*** Opening of Task data ***
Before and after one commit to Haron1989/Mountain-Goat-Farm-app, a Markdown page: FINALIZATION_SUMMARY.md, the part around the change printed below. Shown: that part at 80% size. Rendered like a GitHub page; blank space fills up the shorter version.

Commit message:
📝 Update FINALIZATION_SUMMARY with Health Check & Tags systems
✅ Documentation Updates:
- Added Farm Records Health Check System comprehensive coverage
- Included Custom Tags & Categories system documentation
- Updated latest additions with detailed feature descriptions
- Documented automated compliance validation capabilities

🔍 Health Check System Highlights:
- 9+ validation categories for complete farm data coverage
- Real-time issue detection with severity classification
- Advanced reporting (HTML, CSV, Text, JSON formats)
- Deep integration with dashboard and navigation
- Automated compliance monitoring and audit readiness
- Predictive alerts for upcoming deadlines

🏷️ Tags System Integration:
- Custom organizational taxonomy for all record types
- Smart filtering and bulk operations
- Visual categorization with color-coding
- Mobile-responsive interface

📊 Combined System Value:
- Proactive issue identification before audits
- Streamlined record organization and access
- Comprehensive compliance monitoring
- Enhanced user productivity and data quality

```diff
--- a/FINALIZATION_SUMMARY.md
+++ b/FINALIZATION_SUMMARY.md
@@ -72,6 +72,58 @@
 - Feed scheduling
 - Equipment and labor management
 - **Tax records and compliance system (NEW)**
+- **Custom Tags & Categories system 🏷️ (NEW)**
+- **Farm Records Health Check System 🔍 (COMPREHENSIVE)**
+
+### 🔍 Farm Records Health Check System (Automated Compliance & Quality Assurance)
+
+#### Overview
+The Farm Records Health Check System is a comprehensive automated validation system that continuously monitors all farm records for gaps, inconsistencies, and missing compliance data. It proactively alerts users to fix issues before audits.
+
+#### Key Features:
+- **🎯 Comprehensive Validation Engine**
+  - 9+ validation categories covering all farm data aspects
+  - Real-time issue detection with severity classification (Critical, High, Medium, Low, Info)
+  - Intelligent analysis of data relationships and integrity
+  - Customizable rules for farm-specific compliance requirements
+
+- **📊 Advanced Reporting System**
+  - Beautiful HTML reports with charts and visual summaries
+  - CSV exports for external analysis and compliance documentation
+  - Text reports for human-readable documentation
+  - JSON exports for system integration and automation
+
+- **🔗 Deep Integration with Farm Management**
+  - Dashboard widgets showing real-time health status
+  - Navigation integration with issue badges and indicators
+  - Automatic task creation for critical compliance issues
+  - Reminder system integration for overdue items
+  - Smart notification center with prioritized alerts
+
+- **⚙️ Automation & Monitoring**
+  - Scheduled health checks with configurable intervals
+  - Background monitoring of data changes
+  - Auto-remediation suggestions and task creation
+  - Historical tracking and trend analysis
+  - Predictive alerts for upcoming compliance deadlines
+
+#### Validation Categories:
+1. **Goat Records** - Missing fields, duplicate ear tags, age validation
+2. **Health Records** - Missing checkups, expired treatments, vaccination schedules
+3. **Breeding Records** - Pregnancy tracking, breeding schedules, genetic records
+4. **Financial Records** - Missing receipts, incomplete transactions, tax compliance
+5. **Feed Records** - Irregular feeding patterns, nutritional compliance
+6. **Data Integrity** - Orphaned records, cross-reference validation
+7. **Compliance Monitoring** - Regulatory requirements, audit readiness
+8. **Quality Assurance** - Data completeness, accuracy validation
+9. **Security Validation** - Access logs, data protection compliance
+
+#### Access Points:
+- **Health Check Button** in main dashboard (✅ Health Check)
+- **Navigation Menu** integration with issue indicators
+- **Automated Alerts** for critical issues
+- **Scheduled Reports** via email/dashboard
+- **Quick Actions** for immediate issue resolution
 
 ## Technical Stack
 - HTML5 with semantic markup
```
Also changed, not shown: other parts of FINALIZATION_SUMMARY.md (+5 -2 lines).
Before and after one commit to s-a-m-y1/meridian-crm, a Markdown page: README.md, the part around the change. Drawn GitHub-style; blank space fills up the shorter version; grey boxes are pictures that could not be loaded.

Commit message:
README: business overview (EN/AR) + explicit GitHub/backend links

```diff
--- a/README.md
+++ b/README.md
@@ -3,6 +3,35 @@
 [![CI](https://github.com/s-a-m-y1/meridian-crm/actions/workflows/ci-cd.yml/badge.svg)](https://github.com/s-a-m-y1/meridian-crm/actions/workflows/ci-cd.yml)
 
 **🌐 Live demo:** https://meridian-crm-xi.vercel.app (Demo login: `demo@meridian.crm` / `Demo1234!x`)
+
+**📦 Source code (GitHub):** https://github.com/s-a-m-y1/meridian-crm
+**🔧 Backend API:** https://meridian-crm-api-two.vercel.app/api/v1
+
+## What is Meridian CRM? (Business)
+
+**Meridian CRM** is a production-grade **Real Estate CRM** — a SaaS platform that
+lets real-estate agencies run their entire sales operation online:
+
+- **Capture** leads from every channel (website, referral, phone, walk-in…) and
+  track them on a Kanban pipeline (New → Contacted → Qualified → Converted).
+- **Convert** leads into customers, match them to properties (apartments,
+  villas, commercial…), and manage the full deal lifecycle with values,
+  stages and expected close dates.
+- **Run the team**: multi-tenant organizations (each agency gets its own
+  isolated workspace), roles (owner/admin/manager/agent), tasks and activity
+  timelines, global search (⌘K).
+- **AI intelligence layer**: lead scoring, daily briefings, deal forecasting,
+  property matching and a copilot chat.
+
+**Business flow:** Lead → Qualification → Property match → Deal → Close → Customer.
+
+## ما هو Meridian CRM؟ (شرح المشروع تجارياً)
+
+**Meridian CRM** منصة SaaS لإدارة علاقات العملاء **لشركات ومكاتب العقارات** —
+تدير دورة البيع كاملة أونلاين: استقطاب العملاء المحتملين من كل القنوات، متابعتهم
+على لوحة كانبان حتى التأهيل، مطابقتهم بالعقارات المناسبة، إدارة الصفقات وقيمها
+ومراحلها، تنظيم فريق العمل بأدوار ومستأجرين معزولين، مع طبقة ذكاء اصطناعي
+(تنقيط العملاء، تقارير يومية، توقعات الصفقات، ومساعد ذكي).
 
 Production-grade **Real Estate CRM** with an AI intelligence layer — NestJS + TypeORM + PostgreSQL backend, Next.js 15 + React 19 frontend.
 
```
*** Close of Task data ***
Your assignment:
Go over the data and return every line that includes the word "requirements".

Solution to the problem:
+  - Customizable rules for farm-specific compliance requirements
+7. **Compliance Monitoring** - Regulatory requirements, audit readiness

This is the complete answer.